# Your assignment:
What lines of the material below hold the string "this"? Copy them out.

--- START ---

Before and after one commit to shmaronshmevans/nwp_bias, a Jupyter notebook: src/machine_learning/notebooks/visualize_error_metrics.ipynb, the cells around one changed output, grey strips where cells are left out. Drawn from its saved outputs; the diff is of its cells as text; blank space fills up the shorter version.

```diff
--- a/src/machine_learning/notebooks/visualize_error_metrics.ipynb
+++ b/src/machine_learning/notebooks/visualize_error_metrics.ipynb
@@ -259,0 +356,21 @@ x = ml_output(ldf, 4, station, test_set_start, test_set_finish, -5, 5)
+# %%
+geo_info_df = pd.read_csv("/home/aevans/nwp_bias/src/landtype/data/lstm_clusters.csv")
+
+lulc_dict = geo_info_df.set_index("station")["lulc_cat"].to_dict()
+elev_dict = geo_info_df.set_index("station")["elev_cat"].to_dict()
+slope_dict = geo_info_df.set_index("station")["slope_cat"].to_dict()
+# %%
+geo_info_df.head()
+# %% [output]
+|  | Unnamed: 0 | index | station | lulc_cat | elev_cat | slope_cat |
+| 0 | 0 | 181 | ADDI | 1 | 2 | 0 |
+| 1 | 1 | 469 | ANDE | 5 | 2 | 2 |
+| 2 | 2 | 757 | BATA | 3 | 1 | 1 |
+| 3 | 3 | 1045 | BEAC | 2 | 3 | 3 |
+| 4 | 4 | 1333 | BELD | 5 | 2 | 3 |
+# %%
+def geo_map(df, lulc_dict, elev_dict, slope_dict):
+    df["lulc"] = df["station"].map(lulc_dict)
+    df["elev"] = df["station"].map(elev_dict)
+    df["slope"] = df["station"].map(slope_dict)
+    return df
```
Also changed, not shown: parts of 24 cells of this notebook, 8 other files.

--- END ---
--- START ---

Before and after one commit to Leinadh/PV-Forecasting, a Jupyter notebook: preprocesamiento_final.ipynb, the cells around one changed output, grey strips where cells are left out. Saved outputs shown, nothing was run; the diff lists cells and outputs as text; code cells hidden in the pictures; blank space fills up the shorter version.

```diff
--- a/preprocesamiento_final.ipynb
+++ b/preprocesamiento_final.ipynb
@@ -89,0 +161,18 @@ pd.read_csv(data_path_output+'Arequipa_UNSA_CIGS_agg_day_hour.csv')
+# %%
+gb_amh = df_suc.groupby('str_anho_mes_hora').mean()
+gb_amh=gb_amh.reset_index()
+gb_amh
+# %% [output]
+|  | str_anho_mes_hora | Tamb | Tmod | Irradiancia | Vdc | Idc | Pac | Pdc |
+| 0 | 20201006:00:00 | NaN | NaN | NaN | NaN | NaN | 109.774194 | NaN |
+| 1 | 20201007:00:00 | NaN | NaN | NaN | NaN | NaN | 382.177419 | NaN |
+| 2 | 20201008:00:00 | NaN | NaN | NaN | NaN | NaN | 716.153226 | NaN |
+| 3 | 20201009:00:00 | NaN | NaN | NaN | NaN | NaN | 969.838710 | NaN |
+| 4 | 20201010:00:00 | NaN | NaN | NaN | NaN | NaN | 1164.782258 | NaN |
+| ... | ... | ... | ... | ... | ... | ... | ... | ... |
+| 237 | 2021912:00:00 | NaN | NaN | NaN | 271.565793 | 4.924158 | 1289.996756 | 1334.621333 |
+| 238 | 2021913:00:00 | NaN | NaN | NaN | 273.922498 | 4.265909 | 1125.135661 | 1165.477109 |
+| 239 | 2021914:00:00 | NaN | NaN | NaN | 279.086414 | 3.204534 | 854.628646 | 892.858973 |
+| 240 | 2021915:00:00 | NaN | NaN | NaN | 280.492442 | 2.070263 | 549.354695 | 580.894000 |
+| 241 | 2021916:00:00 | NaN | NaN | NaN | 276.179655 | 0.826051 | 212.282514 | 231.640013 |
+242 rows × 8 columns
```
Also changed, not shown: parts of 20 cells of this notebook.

--- END ---
--- START ---

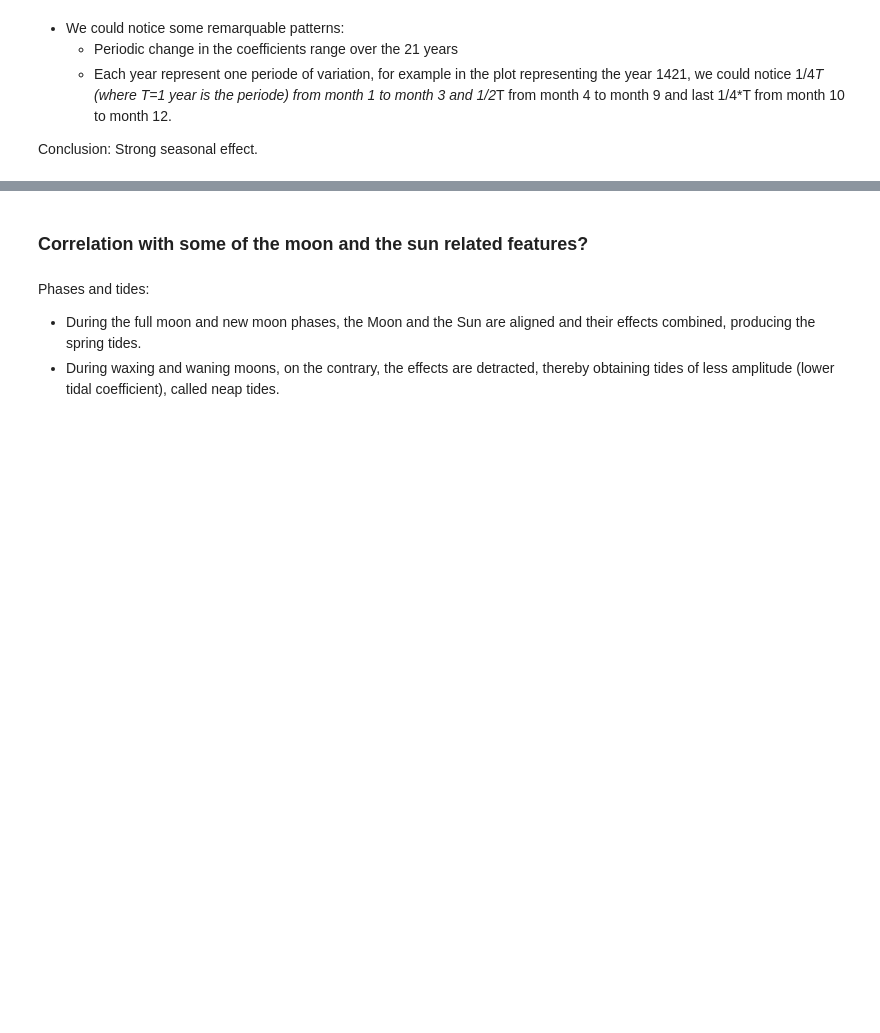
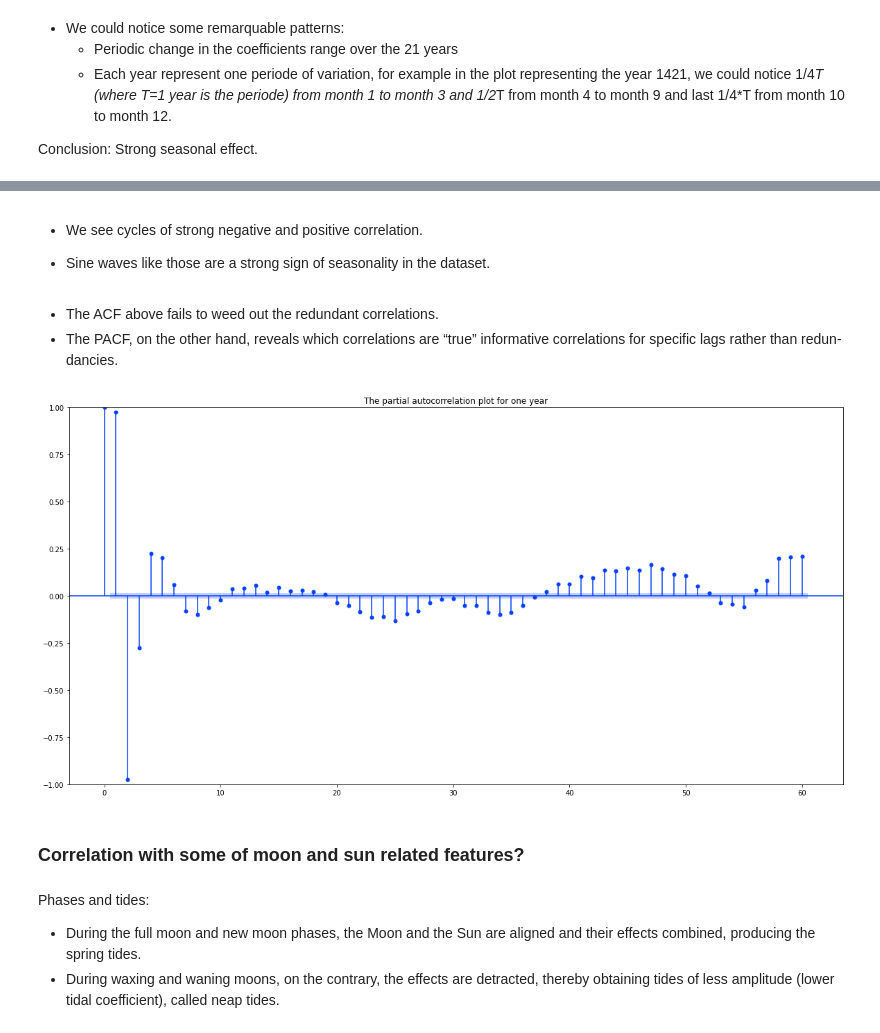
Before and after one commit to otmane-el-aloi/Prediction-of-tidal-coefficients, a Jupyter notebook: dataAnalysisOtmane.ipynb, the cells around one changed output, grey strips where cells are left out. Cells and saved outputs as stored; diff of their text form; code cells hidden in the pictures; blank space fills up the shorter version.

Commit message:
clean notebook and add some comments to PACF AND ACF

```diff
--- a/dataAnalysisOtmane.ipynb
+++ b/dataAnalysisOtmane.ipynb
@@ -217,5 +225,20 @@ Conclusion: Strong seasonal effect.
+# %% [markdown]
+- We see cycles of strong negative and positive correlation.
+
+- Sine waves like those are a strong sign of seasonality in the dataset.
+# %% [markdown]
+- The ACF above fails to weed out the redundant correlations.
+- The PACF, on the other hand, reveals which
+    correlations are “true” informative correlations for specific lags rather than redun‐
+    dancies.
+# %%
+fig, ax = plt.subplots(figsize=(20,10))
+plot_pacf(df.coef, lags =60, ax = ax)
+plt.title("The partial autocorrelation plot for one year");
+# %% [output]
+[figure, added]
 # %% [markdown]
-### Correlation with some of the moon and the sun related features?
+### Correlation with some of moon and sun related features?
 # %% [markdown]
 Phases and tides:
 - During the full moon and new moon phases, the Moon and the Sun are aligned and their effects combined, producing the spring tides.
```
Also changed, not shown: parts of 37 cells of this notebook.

--- END ---

# Answer space:
Also changed, not shown: parts of 24 cells of this notebook, 8 other files.
Also changed, not shown: parts of 20 cells of this notebook.
Also changed, not shown: parts of 37 cells of this notebook.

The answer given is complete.